In theory, this should be an easy meeting; tensions between the Trump administration and Europe over how much each Nato nation contributes to Europe's defences is over, and all member states pledged to increase their military spending and capabilities.
But disputes about Nato's future military posture persist, while Britain's planned departure from the European Union adds further strain, by encouraging European governments to push for additional security structures.
American defence officials are delighted with their success in pushing each Nato member state to spend at least 2 per cent of their gross domestic product on defence.
Yet, the biggest task for the Americans now is to persuade Germany, Europe's biggest and wealthiest nation, to increase its defence spending. The Germans currently spend €37 billion (S$58.4 billion) yearly on their military - just under 1.3 per cent of its GDP.
Facing a general election this year, German Chancellor Angela Merkel persuaded her country's partners not to raise the issue at earlier Nato meetings. But now that the ballots are over, the US and a number of European Nato members are looking to her for an early financial commitment to the military.
Deeper structural reforms are also anticipated with the alliance. Tensions with Russia in the wake of the war in Ukraine and the latest exercises undertaken by Russian troops have heightened fears that current plans for US troops to reinforce Europe in times of need are vulnerable.
General Petr Pavel, head of Nato's military committee, is proposing a new allied command, tasked with ensuring that the vital lines of supplies between North America and Europe over the Atlantic are strengthened. "If we look at the growing capabilities of countries like Russia and China, with a global reach, it is quite obvious that maritime lines of communication have to be protected," General Pavel said yesterday.

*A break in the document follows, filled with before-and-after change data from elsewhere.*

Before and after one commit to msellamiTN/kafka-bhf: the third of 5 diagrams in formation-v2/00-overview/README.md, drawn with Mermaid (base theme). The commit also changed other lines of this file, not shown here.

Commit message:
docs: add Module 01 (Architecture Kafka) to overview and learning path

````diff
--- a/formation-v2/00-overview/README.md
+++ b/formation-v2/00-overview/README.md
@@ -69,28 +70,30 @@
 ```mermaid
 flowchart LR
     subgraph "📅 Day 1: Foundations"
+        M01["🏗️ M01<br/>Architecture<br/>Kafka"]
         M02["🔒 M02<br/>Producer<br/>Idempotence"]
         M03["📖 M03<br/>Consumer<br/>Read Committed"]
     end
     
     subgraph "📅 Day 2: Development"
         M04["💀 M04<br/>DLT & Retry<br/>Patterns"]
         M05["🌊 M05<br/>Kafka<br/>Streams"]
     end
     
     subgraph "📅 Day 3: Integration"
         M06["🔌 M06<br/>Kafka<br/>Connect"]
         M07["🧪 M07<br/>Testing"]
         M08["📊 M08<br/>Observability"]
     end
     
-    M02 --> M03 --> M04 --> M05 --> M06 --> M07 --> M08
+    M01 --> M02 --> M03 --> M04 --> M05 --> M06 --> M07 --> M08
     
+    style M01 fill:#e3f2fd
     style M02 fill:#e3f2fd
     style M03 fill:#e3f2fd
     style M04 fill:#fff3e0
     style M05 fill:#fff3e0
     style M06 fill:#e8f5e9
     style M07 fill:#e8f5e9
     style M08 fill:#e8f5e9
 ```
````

This was one of the first public mentions of China as a potential adversary from a senior Nato military official, and it may have been prompted by the presence of Chinese military ships in a Russian-led naval exercise earlier this year in the Baltic Sea, a sensitive Nato supply region.
If a new command is created this week, it will represent a reversal of Nato's previous policies, which consisted of closing down many Cold War-era structures.
But a far livelier discussion is likely to be prompted today by an initiative led by France and Germany to create a new framework of defence pooling of resources within the EU, named Permanent Structured Cooperation, or Pesco.
In theory, that makes sense: With Britain soon to leave the EU, there is nothing to prevent the rest of the EU member states from cooperating more closely in Europe-wide frameworks, something Britain has vetoed in the past.
At least officially, the Pesco initiative does not cut across Nato's purpose, but merely enhances it by ensuring, for instance, that the Europeans spend their defence money more efficiently.
Pesco also avoids the creation of an alternative military alliance in Europe - it is available to any EU nation which wants to join, without duplicating Nato's structures.
But as is often the case in Europe, the initiative is stirring up great controversy. Critics of the Pesco proposal fear it is merely another ill-disguised attempt by Germany and France to tell others what to do.
Defence specialists also question whether the pooling of resources will result in real savings since a European decision to buy weapons from only one supplier - invariably likely to be a European one - may increase costs by creating monopoly manufacturers.
The French and the Germans claim that a "fair number" of EU states will sign up to their new defence concept this week. But German Defence Minister Ursula von der Leyen has not helped the cause of European unity by recently criticising the Polish government for its domestic policies.
Mrs von der Leyen claims she was misquoted. However, the Poles are outraged, and for good reason - the patronising attitude that Western European governments often adopt towards their Eastern partners remains the biggest stumbling block to Europe's defence arrangements.